**** Material for the task ****
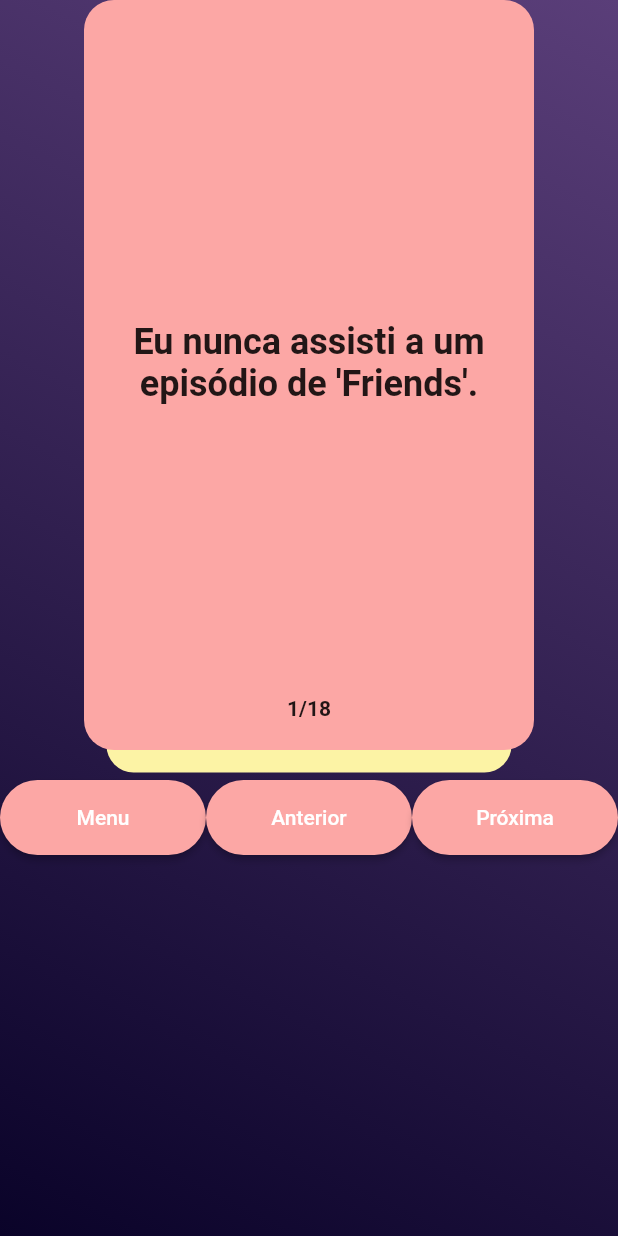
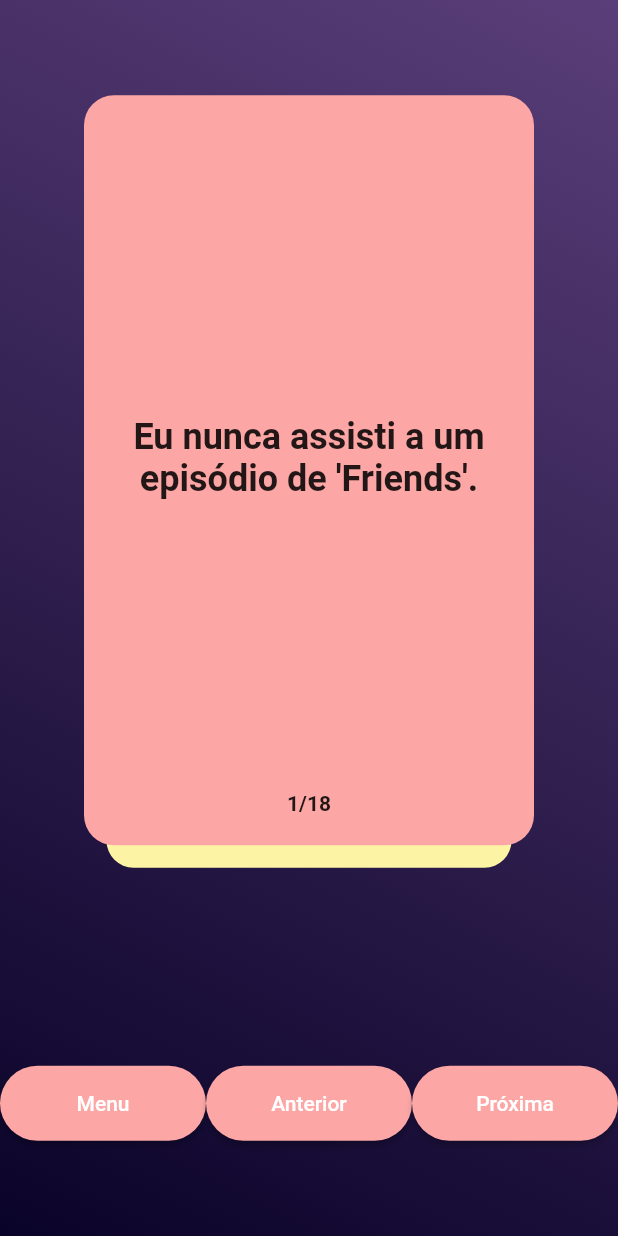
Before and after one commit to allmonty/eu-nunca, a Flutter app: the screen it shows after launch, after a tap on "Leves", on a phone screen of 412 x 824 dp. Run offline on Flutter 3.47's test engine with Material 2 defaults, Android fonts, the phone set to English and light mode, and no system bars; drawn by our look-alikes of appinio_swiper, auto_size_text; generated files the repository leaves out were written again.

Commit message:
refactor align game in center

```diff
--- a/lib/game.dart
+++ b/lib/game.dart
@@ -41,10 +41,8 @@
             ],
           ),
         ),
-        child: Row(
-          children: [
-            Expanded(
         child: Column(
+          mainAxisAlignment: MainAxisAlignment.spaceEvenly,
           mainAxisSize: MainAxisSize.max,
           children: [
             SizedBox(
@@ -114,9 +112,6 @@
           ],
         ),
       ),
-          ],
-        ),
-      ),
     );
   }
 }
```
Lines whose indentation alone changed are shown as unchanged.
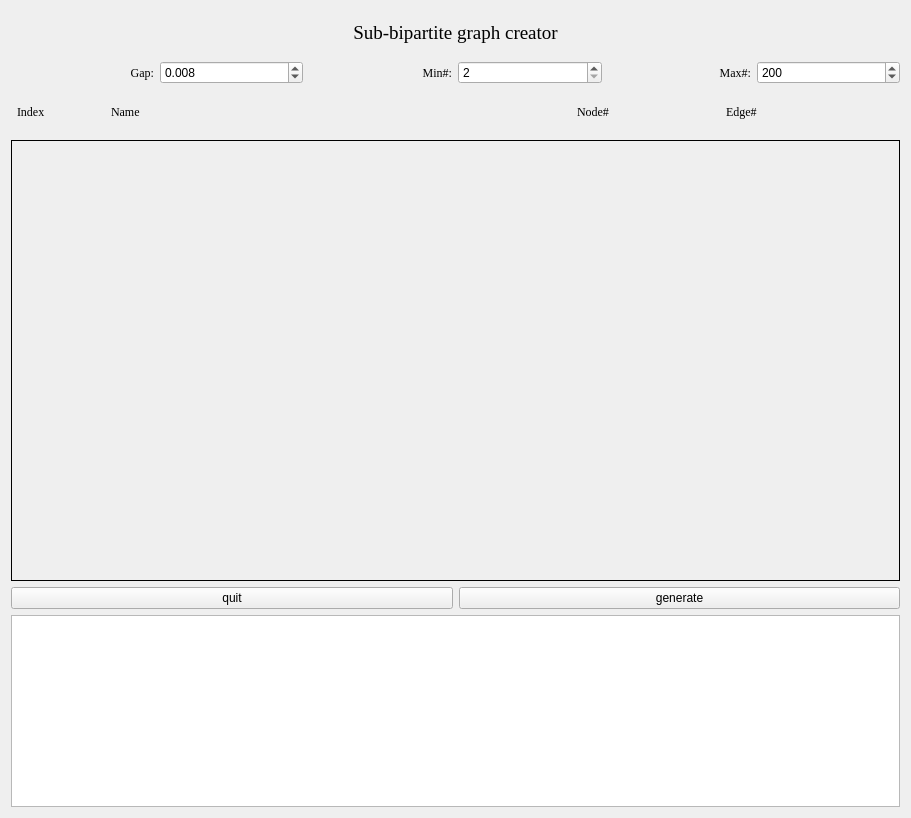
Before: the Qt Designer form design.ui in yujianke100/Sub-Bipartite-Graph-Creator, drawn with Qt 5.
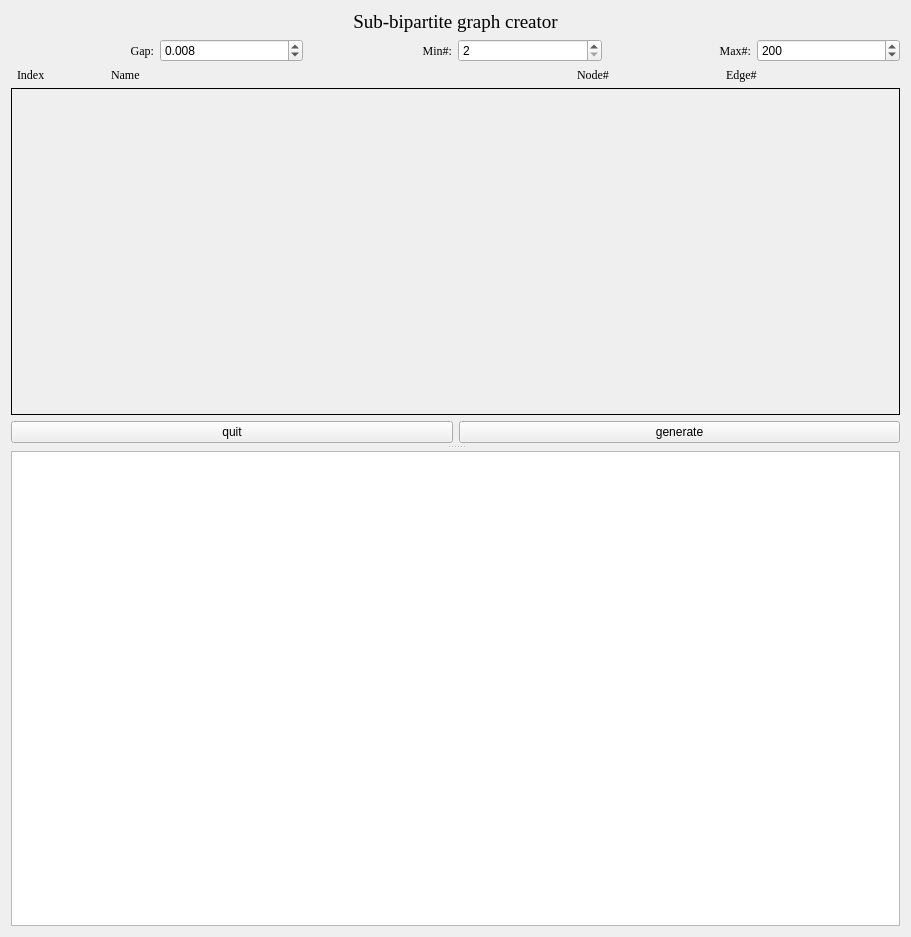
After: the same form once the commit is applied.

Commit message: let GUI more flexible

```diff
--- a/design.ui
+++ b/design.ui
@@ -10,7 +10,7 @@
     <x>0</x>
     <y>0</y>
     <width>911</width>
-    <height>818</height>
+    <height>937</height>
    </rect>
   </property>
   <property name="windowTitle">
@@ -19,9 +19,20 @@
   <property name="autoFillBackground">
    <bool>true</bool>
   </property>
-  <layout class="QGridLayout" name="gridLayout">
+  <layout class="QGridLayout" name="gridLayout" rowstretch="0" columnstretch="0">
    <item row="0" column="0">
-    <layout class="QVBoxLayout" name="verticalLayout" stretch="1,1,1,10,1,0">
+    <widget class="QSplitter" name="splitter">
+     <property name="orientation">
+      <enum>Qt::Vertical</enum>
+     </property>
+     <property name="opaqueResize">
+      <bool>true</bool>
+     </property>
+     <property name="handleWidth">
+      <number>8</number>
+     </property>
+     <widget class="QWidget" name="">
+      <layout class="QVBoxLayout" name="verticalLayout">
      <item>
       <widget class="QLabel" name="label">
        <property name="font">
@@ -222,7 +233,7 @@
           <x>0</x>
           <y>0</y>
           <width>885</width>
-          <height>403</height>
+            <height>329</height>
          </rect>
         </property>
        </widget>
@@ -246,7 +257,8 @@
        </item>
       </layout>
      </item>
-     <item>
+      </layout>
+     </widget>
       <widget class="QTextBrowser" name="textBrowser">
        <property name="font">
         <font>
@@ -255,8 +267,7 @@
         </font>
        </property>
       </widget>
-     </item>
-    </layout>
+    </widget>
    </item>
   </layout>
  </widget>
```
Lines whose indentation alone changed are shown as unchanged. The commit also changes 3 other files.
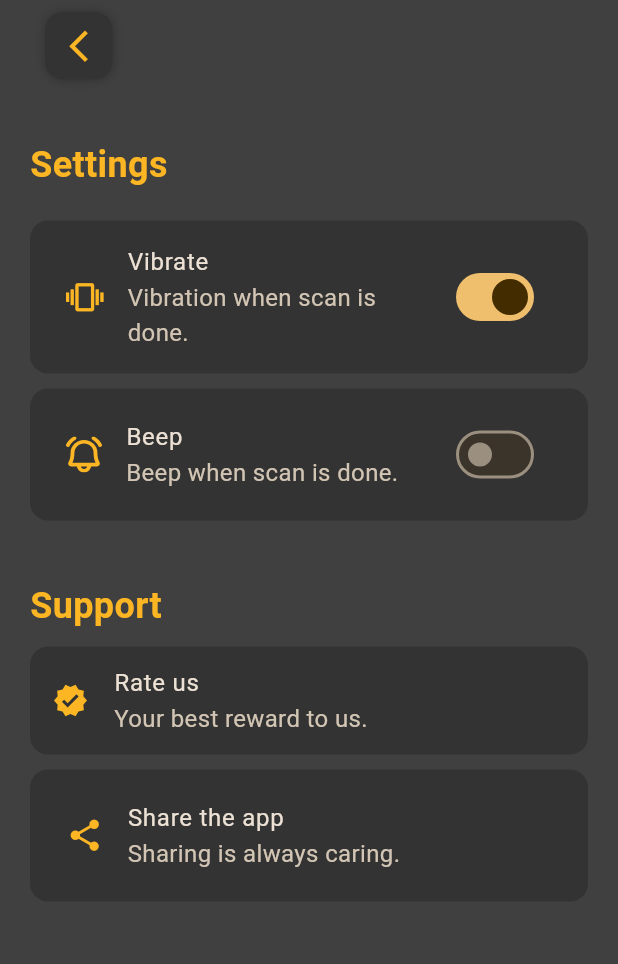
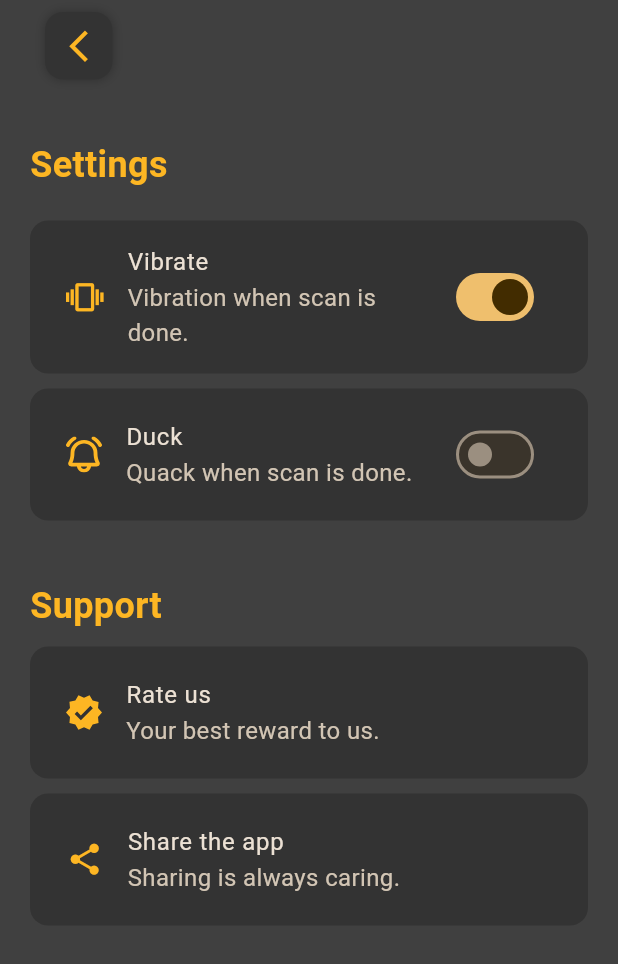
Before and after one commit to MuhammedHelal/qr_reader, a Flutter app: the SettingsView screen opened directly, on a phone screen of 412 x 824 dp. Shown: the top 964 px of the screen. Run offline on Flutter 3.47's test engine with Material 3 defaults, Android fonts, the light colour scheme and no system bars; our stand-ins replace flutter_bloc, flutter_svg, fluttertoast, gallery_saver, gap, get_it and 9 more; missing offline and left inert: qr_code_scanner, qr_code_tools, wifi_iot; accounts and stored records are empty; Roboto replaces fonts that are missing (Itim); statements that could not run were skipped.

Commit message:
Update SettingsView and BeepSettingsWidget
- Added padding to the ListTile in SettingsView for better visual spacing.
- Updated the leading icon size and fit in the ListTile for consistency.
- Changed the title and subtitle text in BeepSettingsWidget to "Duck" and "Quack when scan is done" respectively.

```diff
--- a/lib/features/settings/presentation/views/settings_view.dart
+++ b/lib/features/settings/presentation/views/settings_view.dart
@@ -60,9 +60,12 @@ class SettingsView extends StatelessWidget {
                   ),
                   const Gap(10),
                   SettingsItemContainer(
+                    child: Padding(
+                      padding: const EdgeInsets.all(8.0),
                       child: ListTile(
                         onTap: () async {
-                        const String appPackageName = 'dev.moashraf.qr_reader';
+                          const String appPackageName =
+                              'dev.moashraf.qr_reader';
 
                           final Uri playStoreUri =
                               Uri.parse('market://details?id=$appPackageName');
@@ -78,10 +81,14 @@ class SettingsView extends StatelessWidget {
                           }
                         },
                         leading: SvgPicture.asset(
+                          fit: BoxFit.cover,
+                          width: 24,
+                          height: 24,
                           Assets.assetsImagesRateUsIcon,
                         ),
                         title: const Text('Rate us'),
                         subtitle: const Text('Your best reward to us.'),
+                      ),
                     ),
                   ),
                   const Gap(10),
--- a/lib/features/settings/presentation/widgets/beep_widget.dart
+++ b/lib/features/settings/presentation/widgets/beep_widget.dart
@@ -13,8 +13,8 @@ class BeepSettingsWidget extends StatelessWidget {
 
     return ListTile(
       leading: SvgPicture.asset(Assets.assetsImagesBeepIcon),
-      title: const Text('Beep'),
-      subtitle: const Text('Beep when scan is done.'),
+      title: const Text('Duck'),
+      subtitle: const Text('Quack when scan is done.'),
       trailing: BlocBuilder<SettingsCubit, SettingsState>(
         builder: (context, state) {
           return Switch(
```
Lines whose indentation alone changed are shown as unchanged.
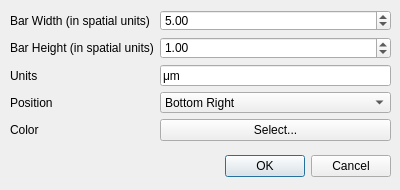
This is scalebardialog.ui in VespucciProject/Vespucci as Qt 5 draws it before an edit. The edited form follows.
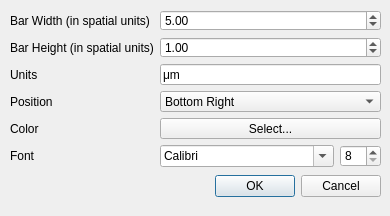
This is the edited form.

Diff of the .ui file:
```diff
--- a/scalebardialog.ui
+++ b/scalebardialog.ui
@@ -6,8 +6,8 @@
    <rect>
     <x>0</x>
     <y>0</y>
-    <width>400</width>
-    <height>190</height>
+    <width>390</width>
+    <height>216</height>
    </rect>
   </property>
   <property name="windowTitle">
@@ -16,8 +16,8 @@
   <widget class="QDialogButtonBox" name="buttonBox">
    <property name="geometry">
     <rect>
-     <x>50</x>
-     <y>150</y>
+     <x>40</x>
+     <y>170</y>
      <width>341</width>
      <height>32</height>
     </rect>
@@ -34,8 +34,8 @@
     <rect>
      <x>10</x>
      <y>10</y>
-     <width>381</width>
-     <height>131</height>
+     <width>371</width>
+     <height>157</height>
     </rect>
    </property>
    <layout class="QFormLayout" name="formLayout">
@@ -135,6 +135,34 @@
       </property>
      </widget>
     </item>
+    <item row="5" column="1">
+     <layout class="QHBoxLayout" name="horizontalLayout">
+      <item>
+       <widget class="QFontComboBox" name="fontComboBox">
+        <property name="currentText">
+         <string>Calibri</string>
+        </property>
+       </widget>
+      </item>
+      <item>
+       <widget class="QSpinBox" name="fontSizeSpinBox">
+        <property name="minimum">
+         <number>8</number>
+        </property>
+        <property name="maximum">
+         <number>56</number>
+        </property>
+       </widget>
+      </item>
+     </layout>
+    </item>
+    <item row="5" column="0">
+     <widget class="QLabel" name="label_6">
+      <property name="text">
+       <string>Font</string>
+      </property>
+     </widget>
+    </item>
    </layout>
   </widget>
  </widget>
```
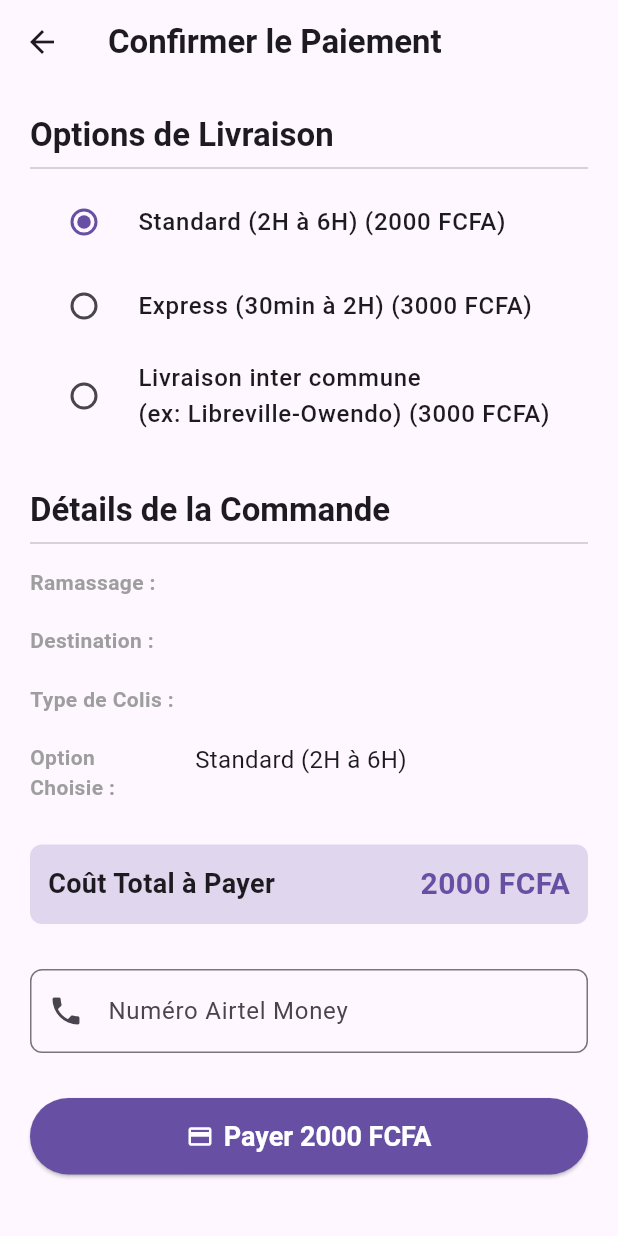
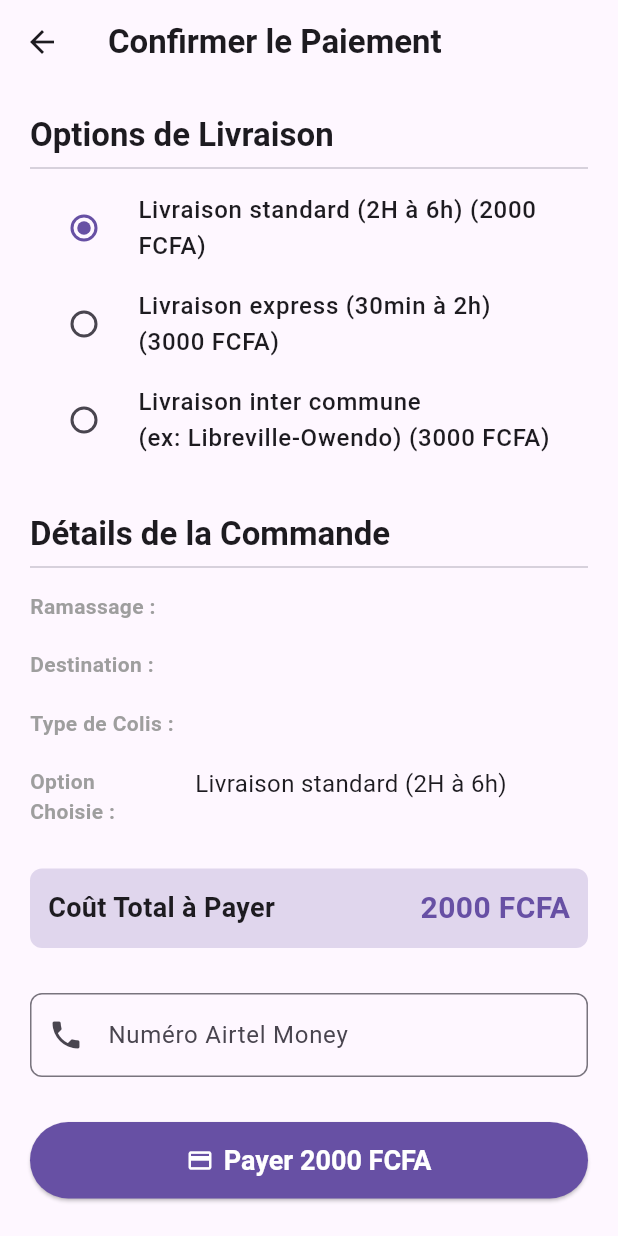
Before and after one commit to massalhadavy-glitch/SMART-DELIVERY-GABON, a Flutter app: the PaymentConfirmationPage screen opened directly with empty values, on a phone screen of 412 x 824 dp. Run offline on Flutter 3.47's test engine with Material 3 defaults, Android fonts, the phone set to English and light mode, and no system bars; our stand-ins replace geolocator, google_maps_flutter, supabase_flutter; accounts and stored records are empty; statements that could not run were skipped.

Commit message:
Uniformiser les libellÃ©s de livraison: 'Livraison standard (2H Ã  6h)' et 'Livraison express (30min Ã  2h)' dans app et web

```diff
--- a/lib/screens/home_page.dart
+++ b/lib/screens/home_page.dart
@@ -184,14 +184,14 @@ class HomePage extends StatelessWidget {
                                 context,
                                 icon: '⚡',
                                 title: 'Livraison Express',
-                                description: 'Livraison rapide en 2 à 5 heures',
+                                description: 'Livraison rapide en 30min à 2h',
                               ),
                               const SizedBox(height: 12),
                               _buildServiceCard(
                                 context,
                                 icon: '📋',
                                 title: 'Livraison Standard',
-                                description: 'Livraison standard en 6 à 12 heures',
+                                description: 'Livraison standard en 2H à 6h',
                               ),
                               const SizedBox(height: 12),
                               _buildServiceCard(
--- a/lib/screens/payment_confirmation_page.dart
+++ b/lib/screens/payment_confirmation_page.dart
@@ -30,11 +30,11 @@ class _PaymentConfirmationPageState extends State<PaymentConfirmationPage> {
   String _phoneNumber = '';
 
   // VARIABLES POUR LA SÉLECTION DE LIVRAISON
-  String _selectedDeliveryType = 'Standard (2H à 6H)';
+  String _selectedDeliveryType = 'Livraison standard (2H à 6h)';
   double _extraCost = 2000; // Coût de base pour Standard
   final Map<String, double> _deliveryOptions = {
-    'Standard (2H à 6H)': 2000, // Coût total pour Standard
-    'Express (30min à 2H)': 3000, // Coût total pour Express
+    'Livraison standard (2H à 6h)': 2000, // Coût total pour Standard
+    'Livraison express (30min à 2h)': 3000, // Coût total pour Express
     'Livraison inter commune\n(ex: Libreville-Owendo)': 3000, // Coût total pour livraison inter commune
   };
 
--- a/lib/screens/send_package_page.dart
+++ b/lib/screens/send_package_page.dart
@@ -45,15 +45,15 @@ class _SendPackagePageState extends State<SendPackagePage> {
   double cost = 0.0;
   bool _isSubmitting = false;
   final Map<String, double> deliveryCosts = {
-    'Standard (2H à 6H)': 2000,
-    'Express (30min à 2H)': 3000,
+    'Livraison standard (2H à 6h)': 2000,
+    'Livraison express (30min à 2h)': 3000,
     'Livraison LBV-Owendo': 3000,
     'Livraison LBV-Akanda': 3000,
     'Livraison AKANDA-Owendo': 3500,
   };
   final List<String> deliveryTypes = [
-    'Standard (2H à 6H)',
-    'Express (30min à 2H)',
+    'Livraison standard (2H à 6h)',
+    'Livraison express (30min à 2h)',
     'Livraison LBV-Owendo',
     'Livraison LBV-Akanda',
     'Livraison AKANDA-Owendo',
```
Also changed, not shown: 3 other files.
****
__Exercise instructions__
Among the records, how many lines include the string "SvgPicture"? State the number and add nothing.

__Answer to this exercise__
2